Copy every line of the records below where the word "evidence" occurs.

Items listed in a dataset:
---------------

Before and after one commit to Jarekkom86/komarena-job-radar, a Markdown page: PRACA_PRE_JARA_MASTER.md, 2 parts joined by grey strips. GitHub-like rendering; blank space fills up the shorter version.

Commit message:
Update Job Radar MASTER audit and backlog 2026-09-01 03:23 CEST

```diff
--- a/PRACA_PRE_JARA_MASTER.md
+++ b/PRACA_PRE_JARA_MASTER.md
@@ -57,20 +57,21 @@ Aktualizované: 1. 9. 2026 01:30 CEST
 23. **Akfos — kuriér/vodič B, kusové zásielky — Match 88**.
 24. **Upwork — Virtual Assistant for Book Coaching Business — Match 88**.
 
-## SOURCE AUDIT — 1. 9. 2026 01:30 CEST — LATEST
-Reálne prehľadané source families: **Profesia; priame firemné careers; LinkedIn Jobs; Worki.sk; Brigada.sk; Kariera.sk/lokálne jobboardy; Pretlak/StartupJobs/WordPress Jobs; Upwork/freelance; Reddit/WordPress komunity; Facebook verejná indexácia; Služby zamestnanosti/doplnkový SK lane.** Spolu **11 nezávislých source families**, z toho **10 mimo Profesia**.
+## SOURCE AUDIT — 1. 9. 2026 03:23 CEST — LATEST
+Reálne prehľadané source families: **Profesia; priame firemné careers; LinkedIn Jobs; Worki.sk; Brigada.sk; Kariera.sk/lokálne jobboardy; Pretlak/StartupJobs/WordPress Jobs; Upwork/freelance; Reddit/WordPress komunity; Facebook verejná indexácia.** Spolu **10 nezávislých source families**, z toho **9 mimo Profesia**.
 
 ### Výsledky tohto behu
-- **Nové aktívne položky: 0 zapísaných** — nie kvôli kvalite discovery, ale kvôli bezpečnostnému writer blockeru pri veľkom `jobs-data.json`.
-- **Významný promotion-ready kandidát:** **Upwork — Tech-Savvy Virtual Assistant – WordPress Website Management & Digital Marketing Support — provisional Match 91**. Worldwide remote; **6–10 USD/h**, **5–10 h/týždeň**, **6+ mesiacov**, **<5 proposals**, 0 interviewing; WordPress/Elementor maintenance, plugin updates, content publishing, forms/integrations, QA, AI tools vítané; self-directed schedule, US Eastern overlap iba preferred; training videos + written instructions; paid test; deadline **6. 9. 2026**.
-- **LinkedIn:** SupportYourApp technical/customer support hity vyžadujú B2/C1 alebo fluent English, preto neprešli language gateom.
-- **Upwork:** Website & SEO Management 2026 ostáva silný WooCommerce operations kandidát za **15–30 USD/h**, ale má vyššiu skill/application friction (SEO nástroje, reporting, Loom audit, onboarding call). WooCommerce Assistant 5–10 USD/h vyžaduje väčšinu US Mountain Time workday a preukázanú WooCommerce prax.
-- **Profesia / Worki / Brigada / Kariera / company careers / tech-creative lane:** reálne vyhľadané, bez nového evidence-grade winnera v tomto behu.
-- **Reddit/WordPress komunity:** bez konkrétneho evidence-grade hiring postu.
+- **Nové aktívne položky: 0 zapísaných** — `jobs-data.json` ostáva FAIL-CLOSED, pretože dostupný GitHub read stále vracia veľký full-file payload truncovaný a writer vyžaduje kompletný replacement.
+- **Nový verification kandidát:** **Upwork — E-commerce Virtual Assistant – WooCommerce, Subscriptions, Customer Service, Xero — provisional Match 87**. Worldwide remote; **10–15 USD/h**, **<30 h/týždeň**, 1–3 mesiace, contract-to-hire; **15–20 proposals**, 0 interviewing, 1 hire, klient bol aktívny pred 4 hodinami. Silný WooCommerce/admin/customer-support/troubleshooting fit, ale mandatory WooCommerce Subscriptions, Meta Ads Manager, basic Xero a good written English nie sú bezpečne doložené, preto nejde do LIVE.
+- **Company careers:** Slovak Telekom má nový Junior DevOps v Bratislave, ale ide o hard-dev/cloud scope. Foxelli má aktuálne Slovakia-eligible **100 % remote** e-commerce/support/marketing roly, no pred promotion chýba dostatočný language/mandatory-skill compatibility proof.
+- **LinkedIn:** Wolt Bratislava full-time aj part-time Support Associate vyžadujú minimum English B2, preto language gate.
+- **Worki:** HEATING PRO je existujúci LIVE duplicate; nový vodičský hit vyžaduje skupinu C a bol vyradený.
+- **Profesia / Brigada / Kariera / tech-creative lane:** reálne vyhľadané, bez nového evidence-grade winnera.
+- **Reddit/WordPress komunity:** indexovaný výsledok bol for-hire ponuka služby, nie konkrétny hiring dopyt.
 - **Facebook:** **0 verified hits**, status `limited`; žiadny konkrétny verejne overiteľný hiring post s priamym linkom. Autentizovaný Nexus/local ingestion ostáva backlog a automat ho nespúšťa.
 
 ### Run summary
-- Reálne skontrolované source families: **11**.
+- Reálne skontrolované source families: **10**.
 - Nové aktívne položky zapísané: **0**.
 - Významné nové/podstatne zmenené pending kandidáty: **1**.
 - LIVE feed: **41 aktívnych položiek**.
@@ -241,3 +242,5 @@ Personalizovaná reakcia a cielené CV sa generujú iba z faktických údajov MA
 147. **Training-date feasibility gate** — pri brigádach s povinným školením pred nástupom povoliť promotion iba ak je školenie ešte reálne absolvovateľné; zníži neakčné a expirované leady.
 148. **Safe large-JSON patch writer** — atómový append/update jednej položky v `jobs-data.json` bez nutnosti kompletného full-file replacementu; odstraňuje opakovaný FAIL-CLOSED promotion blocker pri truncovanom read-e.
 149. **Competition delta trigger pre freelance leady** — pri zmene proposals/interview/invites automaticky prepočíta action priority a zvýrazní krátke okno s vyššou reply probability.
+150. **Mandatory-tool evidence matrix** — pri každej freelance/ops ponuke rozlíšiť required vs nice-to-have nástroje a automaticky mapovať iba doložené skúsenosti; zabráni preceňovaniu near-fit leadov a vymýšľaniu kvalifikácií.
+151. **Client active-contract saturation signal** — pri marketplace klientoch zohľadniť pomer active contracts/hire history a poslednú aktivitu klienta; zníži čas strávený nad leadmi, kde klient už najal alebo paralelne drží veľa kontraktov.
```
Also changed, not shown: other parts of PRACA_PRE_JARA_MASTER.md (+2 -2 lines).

---------------

### Response to the task
-- **Profesia / Worki / Brigada / Kariera / company careers / tech-creative lane:** reálne vyhľadané, bez nového evidence-grade winnera v tomto behu.
-- **Reddit/WordPress komunity:** bez konkrétneho evidence-grade hiring postu.
+- **Profesia / Brigada / Kariera / tech-creative lane:** reálne vyhľadané, bez nového evidence-grade winnera.
+150. **Mandatory-tool evidence matrix** — pri každej freelance/ops ponuke rozlíšiť required vs nice-to-have nástroje a automaticky mapovať iba doložené skúsenosti; zabráni preceňovaniu near-fit leadov a vymýšľaniu kvalifikácií.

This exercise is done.